There's was no "original plan" as much as there were discussions. That doesn't mean Satoshi didn't have opinions. If your impression of the block size is shaped by the carnival mirror that is Reddit, it might be interesting to look at the reasoning why this limit was kept in place. But none of that matters in practice right now, because there is overwhelming consensus to double the block size (or quadruple, thinking adversarially) in a backwards compatible way and this will be active in a matter of weeks.
I didn't say that. I said there was no code added with the intention of making payment channels possible. The claim that there was is based on nothing more than conjecture on what the intended purpose of the script was, and the dating of an undated email from Satoshi that was first made public in late 2013.
>There's was no "original plan" as much as there were discussions.
There were multiple statements by Nakamoto explaining how Bitcoin could and would scale. This was widely understood to be the scaling plan, as evidenced by what the Bitcoin Wiki said about scaling all the way up to late 2014. 
It's odd for you to describe your conjecture about the intended use for op codes and data fields as facts, while dismissing clear statements of intent by Nakamoto regarding how Bitcoin would be able to scale.
I merely summarized some of the many discussions that took place on a mailing list a few years ago. There are several pointers to notable posts in the wiki, and the archive contains all the source material.

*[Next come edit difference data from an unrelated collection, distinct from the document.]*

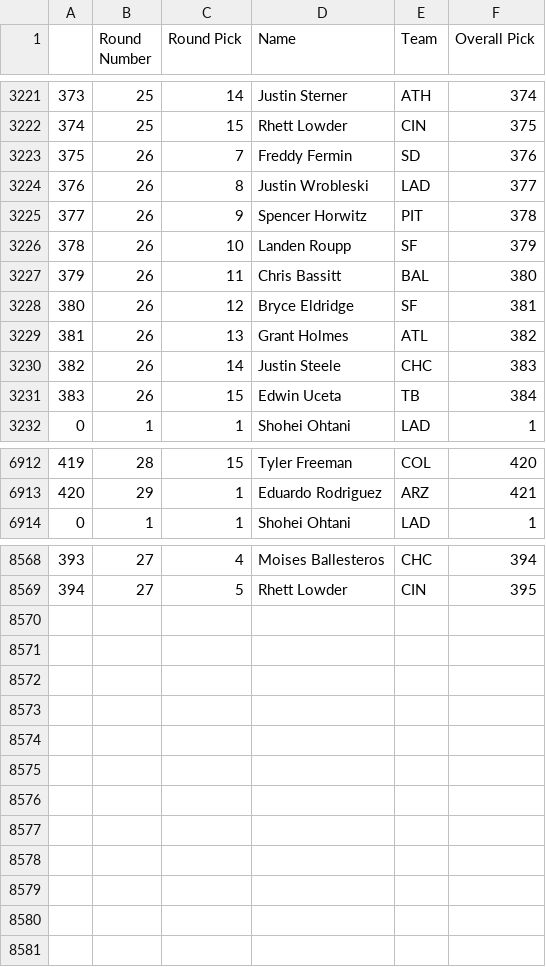
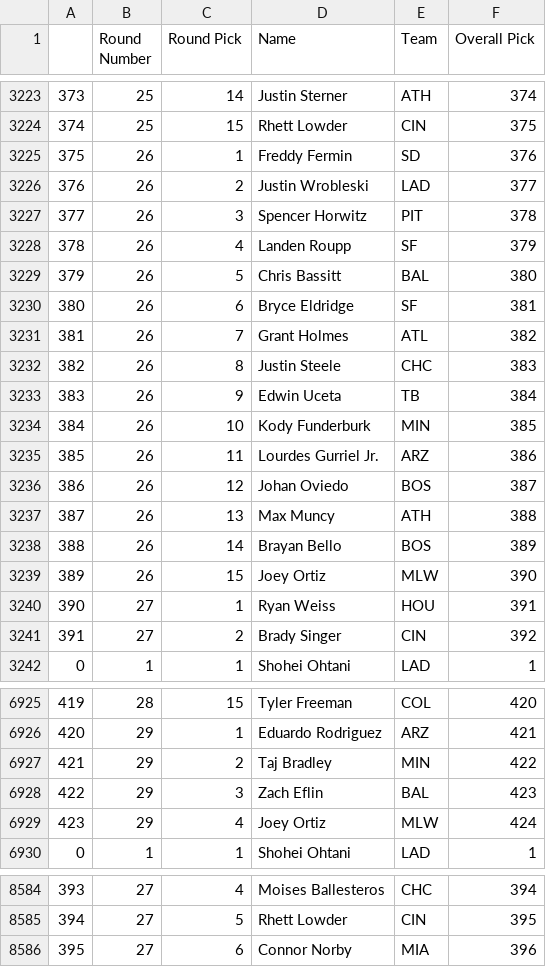
Before and after one commit to fantasy-toolz/tgfbi-draft-tracking, a CSV file: tgfbi_all.csv, drawn as a sheet; only a part is shown, gaps mark what is left out; the diff covers the shown part only.

Commit message:
Updated TGFBI boards

```diff
--- a/tgfbi_all.csv
+++ b/tgfbi_all.csv
@@ -3222,11 +3224,19 @@
 374,25,15,Rhett Lowder,CIN,375
-375,26,7,Freddy Fermin,SD,376
-376,26,8,Justin Wrobleski,LAD,377
-377,26,9,Spencer Horwitz,PIT,378
-378,26,10,Landen Roupp,SF,379
-379,26,11,Chris Bassitt,BAL,380
-380,26,12,Bryce Eldridge,SF,381
-381,26,13,Grant Holmes,ATL,382
-382,26,14,Justin Steele,CHC,383
-383,26,15,Edwin Uceta,TB,384
+375,26,1,Freddy Fermin,SD,376
+376,26,2,Justin Wrobleski,LAD,377
+377,26,3,Spencer Horwitz,PIT,378
+378,26,4,Landen Roupp,SF,379
+379,26,5,Chris Bassitt,BAL,380
+380,26,6,Bryce Eldridge,SF,381
+381,26,7,Grant Holmes,ATL,382
+382,26,8,Justin Steele,CHC,383
+383,26,9,Edwin Uceta,TB,384
+384,26,10,Kody Funderburk,MIN,385
+385,26,11,Lourdes Gurriel Jr.,ARZ,386
+386,26,12,Johan Oviedo,BOS,387
+387,26,13,Max Muncy,ATH,388
+388,26,14,Brayan Bello,BOS,389
+389,26,15,Joey Ortiz,MLW,390
+390,27,1,Ryan Weiss,HOU,391
+391,27,2,Brady Singer,CIN,392
 0,1,1,Shohei Ohtani,LAD,1
@@ -6913,2 +6926,5 @@
 420,29,1,Eduardo Rodriguez,ARZ,421
+421,29,2,Taj Bradley,MIN,422
+422,29,3,Zach Eflin,BAL,423
+423,29,4,Joey Ortiz,MLW,424
 0,1,1,Shohei Ohtani,LAD,1
@@ -8569 +8585,2 @@
 394,27,5,Rhett Lowder,CIN,395
+395,27,6,Connor Norby,MIA,396
```
Also changed, not shown: 5 added rows and 25 edited cells elsewhere in this file, tgfbi_adp.csv, 1 other file.
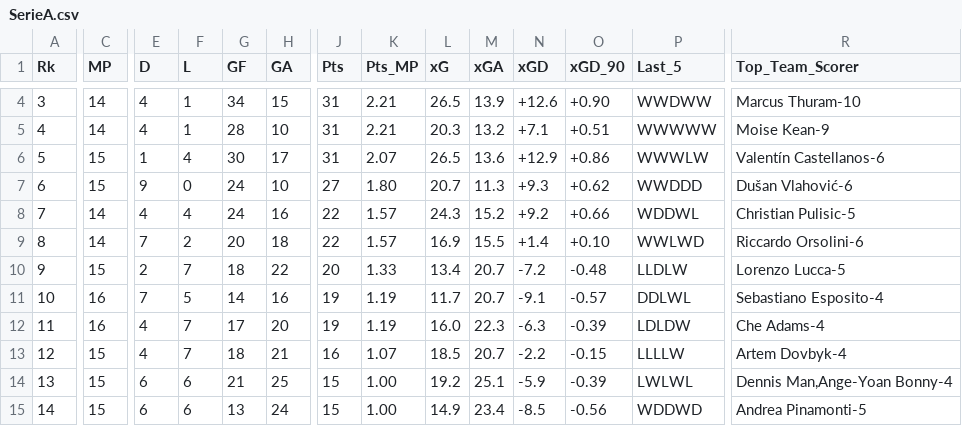
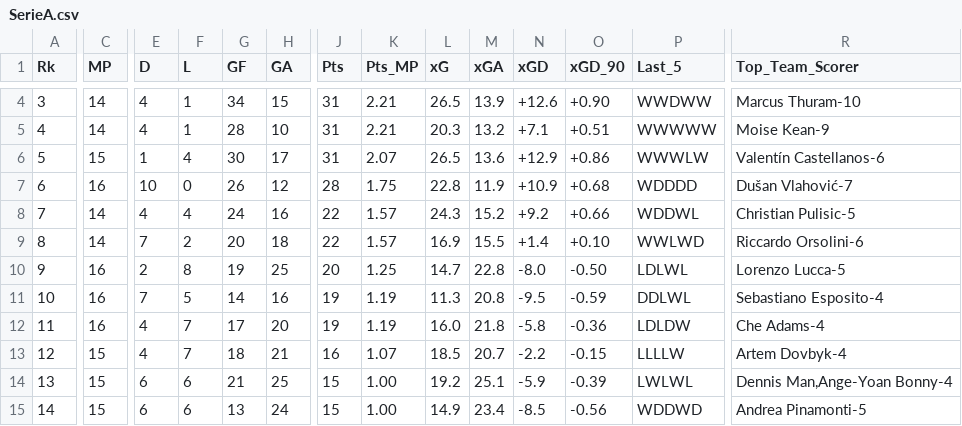
Before and after one commit to adriib38/fbref-scrap-py, a CSV file: results/classification/SerieA.csv, drawn as a sheet; only a part is shown, gaps mark what is left out; the diff covers the shown part only; the diff names each change by its address in the sheet, - before the commit and + after, or states it on an @@ line.

```diff
--- a/results/classification/SerieA.csv
+++ b/results/classification/SerieA.csv
-C7 (MP): 15
+C7 (MP): 16
-E7 (D): 9
+E7 (D): 10
-G7 (GF): 24
+G7 (GF): 26
-H7 (GA): 10
+H7 (GA): 12
-J7 (Pts): 27
+J7 (Pts): 28
-K7 (Pts_MP): 1.80
+K7 (Pts_MP): 1.75
-L7 (xG): 20.7
+L7 (xG): 22.8
-M7 (xGA): 11.3
+M7 (xGA): 11.9
-N7 (xGD): +9.3
+N7 (xGD): +10.9
-O7 (xGD_90): +0.62
+O7 (xGD_90): +0.68
-P7 (Last_5): WWDDD
+P7 (Last_5): WDDDD
-R7 (Top_Team_Scorer): Dušan Vlahović-6
+R7 (Top_Team_Scorer): Dušan Vlahović-7
-C10 (MP): 15
+C10 (MP): 16
-F10 (L): 7
+F10 (L): 8
-G10 (GF): 18
+G10 (GF): 19
-H10 (GA): 22
+H10 (GA): 25
-K10 (Pts_MP): 1.33
+K10 (Pts_MP): 1.25
-L10 (xG): 13.4
+L10 (xG): 14.7
-M10 (xGA): 20.7
+M10 (xGA): 22.8
-N10 (xGD): -7.2
+N10 (xGD): -8.0
-O10 (xGD_90): -0.48
+O10 (xGD_90): -0.50
-P10 (Last_5): LLDLW
+P10 (Last_5): LDLWL
-L11 (xG): 11.7
+L11 (xG): 11.3
-M11 (xGA): 20.7
+M11 (xGA): 20.8
-N11 (xGD): -9.1
+N11 (xGD): -9.5
-O11 (xGD_90): -0.57
+O11 (xGD_90): -0.59
-M12 (xGA): 22.3
+M12 (xGA): 21.8
-N12 (xGD): -6.3
+N12 (xGD): -5.8
-O12 (xGD_90): -0.39
+O12 (xGD_90): -0.36
```
Also changed, not shown: 45 edited cells elsewhere in this file, results/classification/Bundesliga.csv, results/classification/Hypermotion.csv, 15 other files.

If you or anyone else were also present in those discussions and wishes to analyze what was said and what could have been, I'll gladly take that discussion private. But I'm not interested in discussing the equivalent of whether the moon landing was staged.